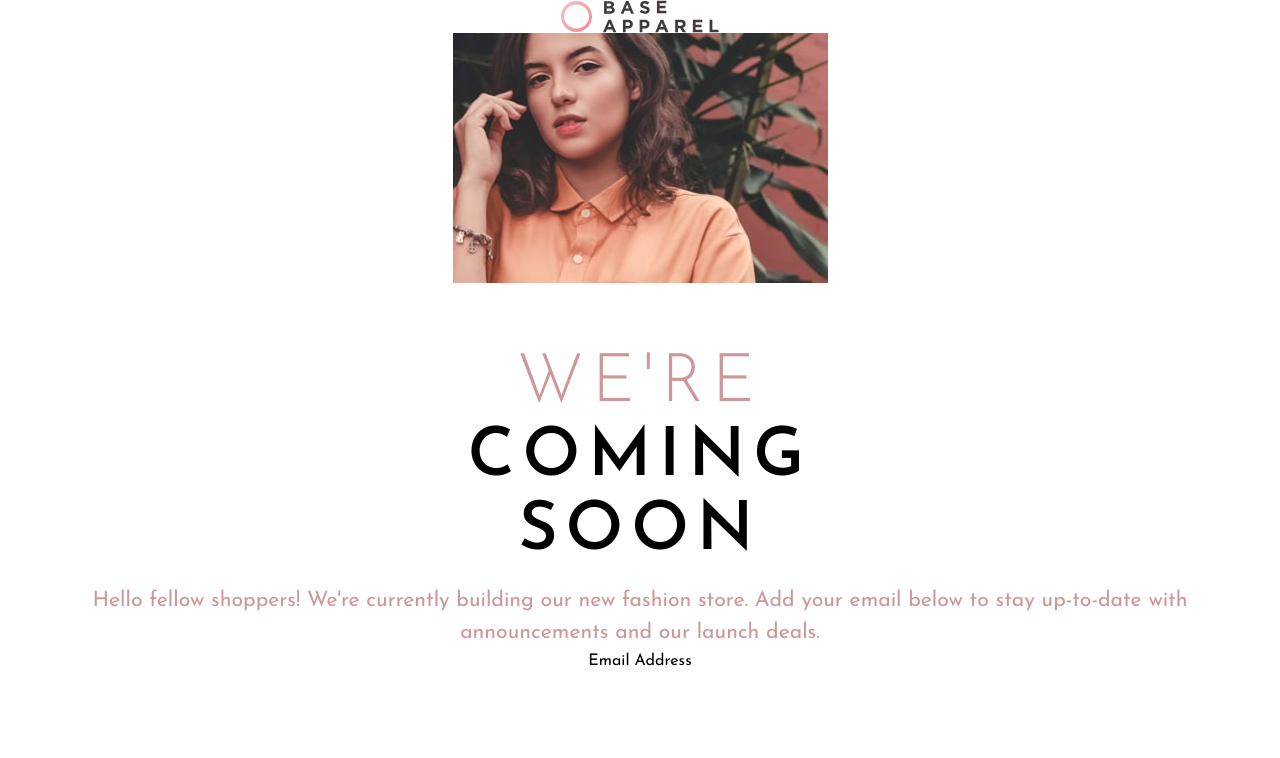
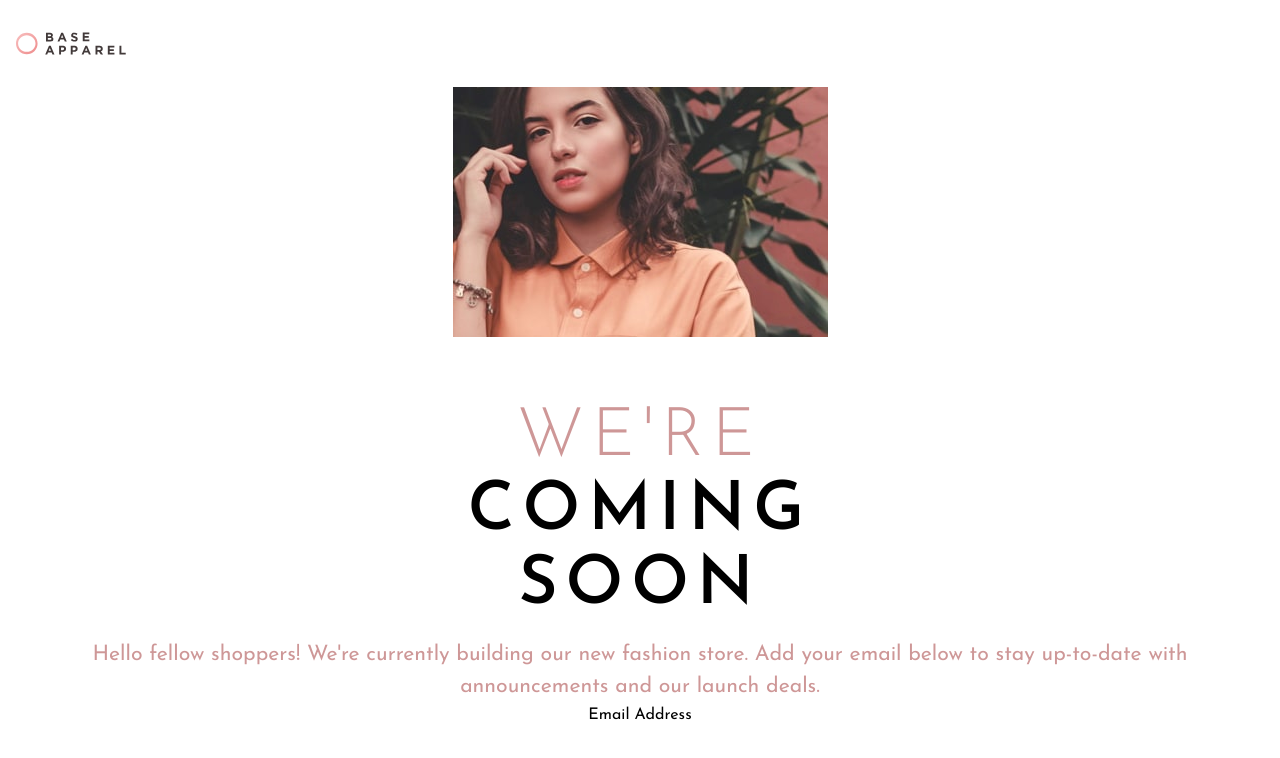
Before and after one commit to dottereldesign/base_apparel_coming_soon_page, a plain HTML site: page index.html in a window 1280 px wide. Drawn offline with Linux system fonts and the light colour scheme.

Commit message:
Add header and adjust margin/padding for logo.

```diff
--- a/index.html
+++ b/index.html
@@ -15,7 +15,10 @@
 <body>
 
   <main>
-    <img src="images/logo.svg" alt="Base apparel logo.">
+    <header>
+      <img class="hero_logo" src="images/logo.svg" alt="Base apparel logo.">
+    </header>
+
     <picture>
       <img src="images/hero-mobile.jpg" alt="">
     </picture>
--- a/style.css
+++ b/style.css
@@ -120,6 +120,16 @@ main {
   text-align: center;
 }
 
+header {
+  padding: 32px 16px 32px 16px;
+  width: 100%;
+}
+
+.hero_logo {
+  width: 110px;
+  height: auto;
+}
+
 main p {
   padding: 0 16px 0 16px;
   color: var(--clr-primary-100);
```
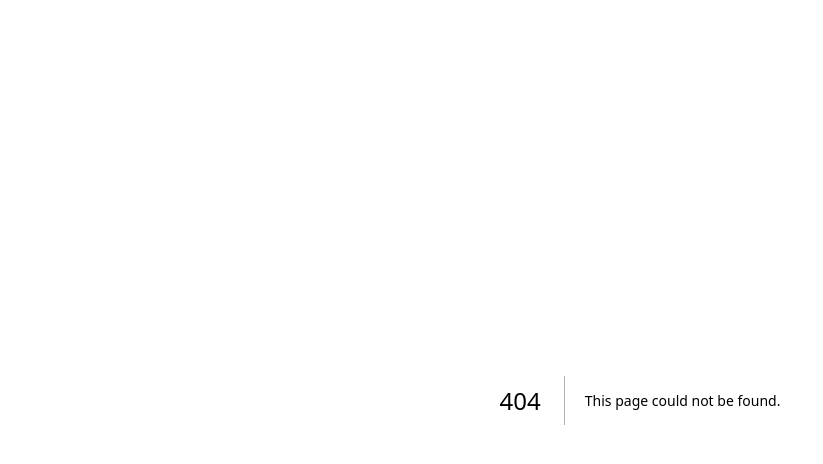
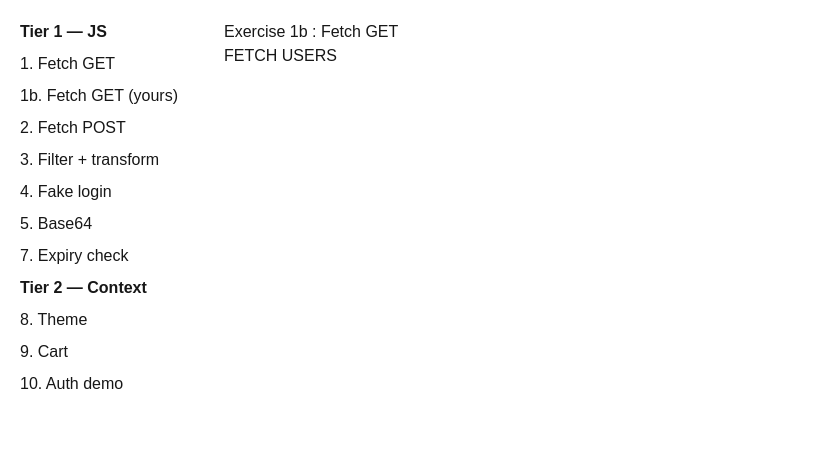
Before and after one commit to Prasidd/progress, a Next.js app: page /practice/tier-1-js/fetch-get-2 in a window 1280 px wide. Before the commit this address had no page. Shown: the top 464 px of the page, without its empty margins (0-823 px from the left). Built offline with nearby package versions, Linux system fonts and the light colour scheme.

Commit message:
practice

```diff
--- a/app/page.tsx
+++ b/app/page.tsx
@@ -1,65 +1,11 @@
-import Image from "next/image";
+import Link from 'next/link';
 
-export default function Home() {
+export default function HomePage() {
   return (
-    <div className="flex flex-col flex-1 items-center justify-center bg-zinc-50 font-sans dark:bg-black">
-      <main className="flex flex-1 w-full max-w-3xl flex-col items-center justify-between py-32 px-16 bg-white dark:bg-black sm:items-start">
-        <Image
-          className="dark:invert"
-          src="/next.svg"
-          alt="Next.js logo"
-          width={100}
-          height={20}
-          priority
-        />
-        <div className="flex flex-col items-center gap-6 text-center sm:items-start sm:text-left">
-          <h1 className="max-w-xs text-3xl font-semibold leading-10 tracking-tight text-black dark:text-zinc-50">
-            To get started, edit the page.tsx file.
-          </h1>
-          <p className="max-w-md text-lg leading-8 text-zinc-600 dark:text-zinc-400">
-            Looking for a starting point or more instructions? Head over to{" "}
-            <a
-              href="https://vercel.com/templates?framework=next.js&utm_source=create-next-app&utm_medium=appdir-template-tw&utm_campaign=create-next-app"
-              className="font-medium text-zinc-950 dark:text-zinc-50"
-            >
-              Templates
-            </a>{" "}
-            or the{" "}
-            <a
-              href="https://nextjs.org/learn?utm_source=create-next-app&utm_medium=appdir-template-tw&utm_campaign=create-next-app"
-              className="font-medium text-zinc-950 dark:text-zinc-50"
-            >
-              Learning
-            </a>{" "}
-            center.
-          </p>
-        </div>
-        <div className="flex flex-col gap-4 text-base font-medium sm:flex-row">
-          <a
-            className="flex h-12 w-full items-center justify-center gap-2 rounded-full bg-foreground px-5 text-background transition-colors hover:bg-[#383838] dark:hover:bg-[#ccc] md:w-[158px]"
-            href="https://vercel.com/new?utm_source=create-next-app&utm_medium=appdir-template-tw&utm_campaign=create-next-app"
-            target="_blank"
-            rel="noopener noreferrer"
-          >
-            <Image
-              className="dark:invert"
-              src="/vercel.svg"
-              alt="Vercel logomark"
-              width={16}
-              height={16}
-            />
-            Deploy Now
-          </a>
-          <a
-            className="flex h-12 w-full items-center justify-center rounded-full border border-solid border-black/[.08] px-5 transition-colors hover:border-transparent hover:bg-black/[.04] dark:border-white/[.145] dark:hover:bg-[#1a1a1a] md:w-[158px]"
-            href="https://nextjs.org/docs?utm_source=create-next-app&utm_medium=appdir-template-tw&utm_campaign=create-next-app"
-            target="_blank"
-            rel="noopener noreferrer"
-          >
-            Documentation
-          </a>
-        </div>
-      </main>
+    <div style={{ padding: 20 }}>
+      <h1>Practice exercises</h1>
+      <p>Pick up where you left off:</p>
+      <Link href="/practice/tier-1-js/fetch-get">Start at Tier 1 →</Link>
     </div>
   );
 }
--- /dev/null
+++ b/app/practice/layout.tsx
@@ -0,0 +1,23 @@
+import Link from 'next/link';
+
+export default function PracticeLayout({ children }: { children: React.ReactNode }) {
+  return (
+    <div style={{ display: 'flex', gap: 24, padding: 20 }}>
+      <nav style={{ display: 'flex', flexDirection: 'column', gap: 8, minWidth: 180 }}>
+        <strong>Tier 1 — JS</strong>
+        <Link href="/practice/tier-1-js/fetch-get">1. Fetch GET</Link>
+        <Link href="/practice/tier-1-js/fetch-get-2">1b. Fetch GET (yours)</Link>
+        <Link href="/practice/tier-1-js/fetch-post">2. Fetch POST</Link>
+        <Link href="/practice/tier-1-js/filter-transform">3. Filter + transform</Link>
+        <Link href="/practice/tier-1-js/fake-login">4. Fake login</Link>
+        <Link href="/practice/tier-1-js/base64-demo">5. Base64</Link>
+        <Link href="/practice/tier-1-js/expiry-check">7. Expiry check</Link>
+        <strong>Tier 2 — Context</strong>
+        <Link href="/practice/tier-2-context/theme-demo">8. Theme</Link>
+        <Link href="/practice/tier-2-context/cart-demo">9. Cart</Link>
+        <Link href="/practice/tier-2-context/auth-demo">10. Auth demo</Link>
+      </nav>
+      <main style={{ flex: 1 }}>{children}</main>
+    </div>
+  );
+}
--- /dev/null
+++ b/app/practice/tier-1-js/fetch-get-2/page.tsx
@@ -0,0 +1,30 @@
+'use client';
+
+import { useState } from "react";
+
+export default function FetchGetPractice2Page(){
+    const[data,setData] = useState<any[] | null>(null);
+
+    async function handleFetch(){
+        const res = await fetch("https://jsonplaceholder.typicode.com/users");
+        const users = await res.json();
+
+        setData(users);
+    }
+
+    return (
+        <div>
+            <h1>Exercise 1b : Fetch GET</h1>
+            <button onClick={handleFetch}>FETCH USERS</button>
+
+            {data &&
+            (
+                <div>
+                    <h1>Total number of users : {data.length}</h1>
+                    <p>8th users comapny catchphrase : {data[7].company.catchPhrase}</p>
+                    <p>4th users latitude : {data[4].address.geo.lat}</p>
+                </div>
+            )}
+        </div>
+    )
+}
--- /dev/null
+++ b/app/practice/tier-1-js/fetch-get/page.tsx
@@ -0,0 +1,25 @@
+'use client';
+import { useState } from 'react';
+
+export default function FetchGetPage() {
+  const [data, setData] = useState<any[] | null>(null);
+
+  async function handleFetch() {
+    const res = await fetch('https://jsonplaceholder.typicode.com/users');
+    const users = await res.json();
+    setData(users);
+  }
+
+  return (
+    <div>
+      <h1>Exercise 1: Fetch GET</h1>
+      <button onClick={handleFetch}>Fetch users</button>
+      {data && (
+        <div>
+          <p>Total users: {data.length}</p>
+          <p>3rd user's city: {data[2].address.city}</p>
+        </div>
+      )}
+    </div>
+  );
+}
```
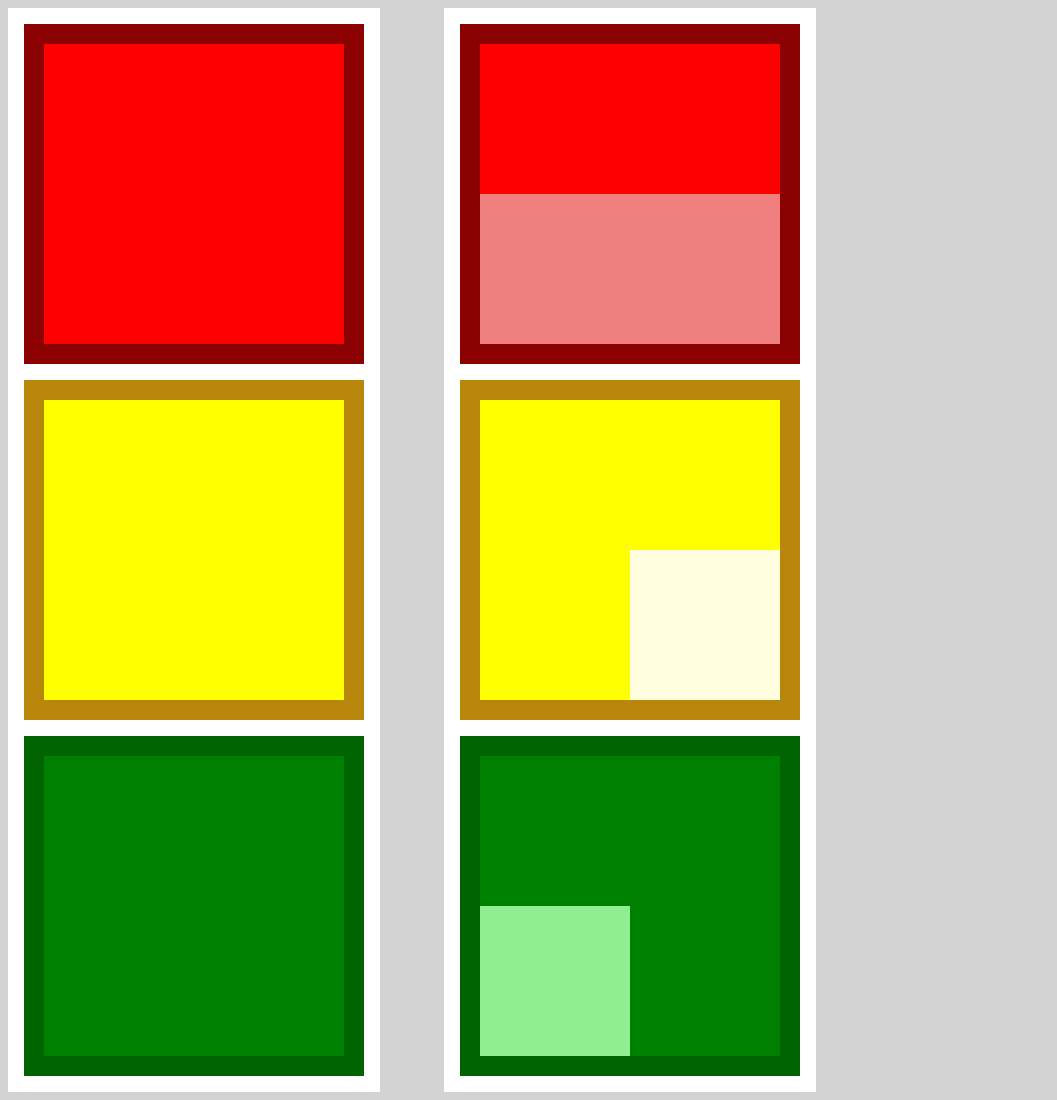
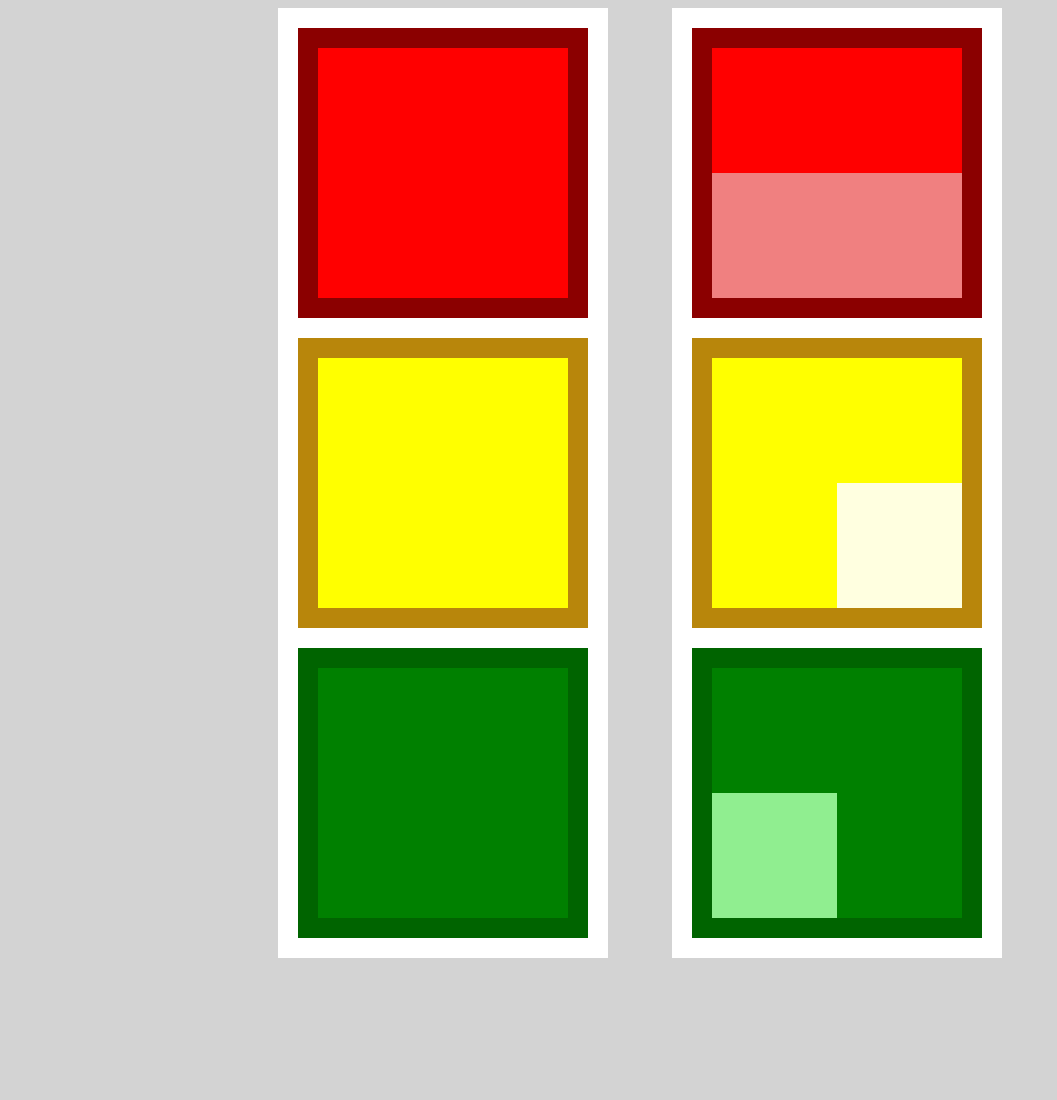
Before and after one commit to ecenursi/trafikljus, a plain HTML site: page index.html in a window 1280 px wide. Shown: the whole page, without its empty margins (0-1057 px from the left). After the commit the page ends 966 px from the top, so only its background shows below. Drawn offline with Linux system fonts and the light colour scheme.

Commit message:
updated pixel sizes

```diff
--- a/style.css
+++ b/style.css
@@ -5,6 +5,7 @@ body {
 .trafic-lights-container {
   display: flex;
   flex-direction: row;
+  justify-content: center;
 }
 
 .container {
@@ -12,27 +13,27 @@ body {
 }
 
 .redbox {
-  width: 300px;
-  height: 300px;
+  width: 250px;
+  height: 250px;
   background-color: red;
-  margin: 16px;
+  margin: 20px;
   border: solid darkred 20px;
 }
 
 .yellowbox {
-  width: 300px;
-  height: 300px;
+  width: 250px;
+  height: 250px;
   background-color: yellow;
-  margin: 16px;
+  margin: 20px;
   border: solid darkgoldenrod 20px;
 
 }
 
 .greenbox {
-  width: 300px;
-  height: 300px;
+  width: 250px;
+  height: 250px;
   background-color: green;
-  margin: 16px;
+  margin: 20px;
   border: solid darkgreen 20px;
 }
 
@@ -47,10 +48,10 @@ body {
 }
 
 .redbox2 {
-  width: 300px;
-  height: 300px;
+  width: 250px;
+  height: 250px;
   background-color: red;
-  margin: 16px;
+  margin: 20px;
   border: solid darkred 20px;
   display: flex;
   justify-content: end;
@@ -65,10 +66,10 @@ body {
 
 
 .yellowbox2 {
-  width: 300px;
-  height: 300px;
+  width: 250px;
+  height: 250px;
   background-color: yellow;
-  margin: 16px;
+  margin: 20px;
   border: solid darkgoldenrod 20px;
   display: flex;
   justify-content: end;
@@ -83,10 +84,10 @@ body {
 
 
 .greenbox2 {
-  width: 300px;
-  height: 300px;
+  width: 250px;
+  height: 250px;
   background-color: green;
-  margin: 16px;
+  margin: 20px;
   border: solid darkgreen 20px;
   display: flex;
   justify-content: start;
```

****************************************

Work item ▸ Return every line of the listing above that contains "useState".

Written solution ▸
+import { useState } from "react";
+    const[data,setData] = useState<any[] | null>(null);
+import { useState } from 'react';
+  const [data, setData] = useState<any[] | null>(null);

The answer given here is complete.